In his post-Microsoft career, Mr. Gates has become better known for his work in fighting infectious diseases and climate change. Last month, the Gates Foundation said it would commit an additional $ 100 million to fight the coronavirus. The organization pledged $ 10 million earlier in the year.
He has persuaded Mr. Buffett, his bridge partner and neighbor on the list of the world’s richest people, to donate most of his fortune to the Gates Foundation.
Mr. Gates joined the Berkshire Hathaway board in 2004. The conglomerate has nominated Kenneth Chenault, the former chief executive of American Express, to replace Mr. Gates on the board.
Daniel Ives, managing director of equity research at Wedbush Securities, said in a research note that Mr. Gates’s stepping down from the Microsoft board was not a surprise and that it was a vote of confidence for Mr. Nadella and the direction of the company.
Mr. Gates founded Microsoft in 1975, dropping out of Harvard and joining Paul Allen, his friend and technology collaborator since their teenage years at a private high school in Seattle. In 1975, they moved to Albuquerque, N.M., where a fledgling microcomputer company, MITS, made the Altair 8800, a primitive machine often credited as the first personal computer.
Microsoft’s first product was a version of the BASIC programming language that could run on the underpowered Altair computer. That was the start. Later, after Mr. Gates moved Microsoft to suburban Seattle, a succession of highly successful commercial products followed — the MS-DOS operating system, the Windows operating system and the Office collection of productivity programs, including Word, Excel and PowerPoint.
By the mid-1990s, Microsoft was the dominant personal computer software company, so much so that it became the target of a series of antitrust investigations. In a landmark federal case, a lawsuit filed in 1998, Microsoft was eventually found to have repeatedly violated the nation’s antitrust laws.
Mr. Gates stepped aside as chief executive in 2000, after the antitrust ruling. In recent years, his main occupation has been as a philanthropist, donating billions to world health and disease eradication programs.
But the antitrust battle of 1990s still rankles Mr. Gates. At a New York Times DealBook conference last fall, he was asked if the suit made the technology market more competitive. “No,” Mr. Gates replied. “Everyone else can say that if they want.
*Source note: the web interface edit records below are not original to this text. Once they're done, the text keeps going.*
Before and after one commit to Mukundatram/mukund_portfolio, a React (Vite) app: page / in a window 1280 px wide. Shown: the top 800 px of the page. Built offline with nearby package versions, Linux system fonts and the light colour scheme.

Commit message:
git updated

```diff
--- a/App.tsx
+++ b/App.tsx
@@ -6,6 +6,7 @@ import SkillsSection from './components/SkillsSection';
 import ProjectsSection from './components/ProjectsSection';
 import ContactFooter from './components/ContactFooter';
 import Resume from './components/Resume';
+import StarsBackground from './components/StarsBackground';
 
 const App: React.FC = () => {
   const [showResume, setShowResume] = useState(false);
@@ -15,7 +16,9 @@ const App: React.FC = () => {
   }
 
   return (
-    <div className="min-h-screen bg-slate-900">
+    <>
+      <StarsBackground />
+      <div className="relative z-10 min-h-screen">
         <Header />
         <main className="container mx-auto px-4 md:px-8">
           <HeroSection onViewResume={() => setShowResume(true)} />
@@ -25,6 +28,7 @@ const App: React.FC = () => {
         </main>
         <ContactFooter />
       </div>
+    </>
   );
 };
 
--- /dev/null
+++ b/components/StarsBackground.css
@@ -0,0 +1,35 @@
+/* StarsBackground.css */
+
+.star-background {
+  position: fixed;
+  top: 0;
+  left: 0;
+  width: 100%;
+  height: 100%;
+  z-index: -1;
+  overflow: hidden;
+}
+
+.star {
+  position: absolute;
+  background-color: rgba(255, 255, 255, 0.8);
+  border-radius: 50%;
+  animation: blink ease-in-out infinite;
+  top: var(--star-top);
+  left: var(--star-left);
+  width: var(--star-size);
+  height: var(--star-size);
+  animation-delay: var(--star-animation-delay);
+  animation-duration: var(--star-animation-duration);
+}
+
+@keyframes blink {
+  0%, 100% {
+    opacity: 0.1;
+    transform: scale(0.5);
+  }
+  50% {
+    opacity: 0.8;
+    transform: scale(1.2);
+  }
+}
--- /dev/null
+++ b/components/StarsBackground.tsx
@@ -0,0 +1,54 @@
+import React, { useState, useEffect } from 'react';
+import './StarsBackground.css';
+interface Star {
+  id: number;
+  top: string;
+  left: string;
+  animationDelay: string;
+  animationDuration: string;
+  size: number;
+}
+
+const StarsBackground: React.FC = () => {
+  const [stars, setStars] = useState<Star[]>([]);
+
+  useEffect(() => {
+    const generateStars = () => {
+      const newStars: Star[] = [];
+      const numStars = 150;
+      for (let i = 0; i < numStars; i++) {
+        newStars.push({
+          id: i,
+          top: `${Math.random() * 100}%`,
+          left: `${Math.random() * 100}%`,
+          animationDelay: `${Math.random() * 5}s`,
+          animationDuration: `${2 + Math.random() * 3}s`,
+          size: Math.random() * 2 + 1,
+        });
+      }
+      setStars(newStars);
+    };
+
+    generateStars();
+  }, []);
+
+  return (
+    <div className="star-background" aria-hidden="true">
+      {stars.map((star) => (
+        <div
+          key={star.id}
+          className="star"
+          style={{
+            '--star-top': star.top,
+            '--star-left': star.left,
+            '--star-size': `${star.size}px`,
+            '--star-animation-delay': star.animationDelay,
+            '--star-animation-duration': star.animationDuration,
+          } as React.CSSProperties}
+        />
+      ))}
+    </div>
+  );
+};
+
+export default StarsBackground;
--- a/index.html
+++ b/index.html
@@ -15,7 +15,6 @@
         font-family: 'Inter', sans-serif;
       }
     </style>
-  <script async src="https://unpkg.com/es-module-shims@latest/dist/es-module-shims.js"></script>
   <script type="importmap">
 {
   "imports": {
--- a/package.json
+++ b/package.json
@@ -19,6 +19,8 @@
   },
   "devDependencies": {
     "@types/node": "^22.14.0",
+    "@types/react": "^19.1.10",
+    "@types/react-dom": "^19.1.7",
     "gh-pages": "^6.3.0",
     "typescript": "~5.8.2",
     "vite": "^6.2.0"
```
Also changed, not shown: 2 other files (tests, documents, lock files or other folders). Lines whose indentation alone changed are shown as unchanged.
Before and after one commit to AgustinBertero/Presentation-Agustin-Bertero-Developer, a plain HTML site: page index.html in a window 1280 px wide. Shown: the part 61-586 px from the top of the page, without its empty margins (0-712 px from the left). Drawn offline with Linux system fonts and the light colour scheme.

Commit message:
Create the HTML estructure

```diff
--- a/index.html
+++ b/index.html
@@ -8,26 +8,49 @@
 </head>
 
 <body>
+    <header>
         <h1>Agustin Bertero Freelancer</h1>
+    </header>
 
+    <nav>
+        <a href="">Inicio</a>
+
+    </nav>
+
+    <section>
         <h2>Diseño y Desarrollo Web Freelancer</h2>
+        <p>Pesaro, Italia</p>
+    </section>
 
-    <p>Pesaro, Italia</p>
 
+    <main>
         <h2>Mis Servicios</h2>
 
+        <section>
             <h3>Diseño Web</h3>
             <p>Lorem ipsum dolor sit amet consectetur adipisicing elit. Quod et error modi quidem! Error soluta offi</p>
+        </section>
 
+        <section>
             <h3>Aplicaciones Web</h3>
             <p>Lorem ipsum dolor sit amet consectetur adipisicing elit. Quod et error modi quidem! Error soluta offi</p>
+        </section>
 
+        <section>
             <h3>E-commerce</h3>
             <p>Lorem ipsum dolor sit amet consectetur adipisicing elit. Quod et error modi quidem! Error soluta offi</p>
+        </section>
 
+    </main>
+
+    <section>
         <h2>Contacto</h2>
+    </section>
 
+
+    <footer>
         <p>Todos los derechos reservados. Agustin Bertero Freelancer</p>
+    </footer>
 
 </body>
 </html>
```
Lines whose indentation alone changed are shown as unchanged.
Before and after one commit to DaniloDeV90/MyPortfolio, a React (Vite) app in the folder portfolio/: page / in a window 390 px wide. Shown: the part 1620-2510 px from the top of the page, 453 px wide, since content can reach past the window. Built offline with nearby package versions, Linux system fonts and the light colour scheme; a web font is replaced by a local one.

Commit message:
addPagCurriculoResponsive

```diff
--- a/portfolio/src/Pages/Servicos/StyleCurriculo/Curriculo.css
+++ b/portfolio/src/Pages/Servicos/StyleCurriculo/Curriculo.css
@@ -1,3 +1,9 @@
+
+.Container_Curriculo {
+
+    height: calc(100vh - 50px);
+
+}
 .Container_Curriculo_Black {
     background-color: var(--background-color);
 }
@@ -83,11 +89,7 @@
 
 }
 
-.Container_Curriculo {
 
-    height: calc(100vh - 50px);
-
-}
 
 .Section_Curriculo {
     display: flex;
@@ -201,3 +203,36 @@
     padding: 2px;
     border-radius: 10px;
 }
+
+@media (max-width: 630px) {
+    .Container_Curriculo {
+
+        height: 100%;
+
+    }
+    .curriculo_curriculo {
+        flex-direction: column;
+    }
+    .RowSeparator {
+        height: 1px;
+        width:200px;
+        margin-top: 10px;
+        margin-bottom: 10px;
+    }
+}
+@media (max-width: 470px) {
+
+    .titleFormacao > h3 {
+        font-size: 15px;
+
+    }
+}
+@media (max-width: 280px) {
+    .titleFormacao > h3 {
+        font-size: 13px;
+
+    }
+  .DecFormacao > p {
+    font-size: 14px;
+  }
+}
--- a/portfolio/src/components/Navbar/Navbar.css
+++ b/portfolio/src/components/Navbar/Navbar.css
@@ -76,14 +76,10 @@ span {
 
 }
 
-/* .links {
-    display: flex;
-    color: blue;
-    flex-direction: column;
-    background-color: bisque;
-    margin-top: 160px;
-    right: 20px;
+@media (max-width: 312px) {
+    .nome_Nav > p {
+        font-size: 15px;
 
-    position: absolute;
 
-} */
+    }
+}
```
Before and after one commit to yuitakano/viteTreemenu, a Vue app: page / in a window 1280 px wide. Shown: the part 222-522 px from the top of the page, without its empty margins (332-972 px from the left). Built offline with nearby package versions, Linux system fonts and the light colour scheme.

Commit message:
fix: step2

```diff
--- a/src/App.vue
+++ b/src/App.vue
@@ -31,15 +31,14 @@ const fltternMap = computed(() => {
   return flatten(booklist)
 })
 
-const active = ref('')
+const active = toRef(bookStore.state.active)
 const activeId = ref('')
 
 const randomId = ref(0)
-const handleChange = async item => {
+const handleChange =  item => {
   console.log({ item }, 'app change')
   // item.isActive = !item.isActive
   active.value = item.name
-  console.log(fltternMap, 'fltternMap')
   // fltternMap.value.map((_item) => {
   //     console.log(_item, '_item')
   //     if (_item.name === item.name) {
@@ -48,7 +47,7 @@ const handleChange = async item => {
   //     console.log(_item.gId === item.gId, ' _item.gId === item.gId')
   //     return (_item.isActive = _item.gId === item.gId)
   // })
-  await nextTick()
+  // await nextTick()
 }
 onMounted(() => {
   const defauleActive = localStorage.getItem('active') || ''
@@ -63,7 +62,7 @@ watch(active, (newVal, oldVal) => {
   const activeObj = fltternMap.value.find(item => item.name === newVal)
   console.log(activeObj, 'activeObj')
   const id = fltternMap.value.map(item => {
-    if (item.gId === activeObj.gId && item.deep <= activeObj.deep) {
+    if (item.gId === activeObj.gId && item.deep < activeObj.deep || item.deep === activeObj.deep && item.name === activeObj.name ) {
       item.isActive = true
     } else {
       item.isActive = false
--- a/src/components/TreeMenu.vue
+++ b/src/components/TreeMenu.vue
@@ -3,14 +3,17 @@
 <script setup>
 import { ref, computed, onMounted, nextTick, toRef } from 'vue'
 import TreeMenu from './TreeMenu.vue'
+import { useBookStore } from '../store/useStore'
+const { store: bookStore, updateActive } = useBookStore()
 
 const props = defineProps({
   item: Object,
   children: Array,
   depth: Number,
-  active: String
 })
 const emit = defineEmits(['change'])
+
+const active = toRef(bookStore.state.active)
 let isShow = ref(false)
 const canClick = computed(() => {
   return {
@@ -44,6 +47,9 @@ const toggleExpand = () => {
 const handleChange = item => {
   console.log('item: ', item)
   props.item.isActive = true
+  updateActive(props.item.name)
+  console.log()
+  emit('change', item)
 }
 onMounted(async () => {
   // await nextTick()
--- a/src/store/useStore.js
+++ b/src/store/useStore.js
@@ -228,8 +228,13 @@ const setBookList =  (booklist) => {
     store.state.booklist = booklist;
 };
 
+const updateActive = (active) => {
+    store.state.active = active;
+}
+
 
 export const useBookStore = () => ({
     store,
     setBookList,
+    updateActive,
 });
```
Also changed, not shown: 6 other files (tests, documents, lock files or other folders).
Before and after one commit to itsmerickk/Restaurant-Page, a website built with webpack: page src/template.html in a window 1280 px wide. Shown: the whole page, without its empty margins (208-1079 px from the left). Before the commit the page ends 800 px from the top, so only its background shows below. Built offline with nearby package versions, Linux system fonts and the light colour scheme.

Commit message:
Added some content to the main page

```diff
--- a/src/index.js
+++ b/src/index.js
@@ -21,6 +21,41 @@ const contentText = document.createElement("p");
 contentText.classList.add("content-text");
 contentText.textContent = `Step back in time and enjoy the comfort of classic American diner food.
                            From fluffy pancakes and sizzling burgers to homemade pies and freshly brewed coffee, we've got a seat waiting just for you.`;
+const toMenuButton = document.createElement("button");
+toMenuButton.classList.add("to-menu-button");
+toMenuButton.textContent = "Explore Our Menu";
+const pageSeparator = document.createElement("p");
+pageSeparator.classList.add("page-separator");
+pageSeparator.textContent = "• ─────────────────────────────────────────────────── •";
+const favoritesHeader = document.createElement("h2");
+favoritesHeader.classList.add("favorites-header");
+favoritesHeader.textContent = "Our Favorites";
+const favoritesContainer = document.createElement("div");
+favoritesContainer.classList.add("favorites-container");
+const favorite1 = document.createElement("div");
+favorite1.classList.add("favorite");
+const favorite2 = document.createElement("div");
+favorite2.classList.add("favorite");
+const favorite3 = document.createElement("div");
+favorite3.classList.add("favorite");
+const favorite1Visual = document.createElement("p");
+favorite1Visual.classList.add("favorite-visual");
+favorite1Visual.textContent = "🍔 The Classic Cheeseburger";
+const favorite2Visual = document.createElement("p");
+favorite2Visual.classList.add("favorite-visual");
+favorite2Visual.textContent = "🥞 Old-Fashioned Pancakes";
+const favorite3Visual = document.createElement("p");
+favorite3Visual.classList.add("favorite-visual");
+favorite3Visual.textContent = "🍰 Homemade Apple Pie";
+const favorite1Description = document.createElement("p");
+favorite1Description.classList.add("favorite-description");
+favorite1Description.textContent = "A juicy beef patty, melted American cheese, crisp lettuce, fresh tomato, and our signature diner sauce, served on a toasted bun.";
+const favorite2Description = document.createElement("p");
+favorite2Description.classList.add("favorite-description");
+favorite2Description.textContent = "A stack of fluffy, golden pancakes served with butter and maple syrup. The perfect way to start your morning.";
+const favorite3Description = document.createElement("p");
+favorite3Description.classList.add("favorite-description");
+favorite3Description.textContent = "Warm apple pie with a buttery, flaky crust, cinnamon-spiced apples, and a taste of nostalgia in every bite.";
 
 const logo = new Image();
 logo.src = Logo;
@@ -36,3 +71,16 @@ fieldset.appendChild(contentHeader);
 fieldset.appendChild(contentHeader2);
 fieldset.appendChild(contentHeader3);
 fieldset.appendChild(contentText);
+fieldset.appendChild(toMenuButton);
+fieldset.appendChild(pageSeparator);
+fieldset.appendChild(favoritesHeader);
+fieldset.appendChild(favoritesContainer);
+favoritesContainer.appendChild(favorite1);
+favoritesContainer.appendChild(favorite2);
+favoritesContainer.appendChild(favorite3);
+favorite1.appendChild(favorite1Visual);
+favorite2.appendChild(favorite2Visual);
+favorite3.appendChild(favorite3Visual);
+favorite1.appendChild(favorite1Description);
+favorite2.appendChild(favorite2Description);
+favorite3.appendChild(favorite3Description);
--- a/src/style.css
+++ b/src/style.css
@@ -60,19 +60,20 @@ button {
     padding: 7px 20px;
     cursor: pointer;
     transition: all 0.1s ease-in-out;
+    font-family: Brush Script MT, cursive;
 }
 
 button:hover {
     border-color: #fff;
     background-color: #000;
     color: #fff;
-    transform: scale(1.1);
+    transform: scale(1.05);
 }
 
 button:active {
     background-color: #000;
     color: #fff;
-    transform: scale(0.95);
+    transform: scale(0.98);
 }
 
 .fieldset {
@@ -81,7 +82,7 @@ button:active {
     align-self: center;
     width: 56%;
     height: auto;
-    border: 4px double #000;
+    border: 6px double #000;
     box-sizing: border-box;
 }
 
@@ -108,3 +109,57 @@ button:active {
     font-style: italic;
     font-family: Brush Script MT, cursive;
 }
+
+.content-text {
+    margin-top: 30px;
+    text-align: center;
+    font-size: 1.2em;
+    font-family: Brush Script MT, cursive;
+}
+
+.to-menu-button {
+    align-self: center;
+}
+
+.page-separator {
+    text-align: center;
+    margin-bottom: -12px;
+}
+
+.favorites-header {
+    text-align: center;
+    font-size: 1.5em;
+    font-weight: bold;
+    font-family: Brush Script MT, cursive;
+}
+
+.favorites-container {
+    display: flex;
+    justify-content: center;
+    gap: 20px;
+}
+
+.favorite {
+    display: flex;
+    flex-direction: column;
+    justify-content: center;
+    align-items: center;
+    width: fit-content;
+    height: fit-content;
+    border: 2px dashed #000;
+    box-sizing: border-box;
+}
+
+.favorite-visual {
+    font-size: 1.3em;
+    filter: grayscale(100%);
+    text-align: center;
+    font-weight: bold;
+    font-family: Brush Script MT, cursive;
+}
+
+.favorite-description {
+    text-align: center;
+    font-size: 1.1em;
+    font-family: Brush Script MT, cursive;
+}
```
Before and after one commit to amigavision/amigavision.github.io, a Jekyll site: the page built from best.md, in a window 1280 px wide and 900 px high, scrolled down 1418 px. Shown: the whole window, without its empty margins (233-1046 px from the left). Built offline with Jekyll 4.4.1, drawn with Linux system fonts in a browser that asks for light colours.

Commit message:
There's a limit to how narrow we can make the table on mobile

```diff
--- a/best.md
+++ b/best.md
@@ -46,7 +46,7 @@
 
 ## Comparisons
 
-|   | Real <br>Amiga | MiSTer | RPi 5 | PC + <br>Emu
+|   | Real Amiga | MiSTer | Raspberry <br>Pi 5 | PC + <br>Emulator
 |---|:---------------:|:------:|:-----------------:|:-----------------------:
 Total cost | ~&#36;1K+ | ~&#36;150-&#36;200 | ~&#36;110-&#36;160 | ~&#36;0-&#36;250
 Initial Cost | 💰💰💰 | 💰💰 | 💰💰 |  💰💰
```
It’s not true to me, and I will never change that opinion.”
Daisuke Wakabayashi reported from San Francisco and Steve Lohr from New York.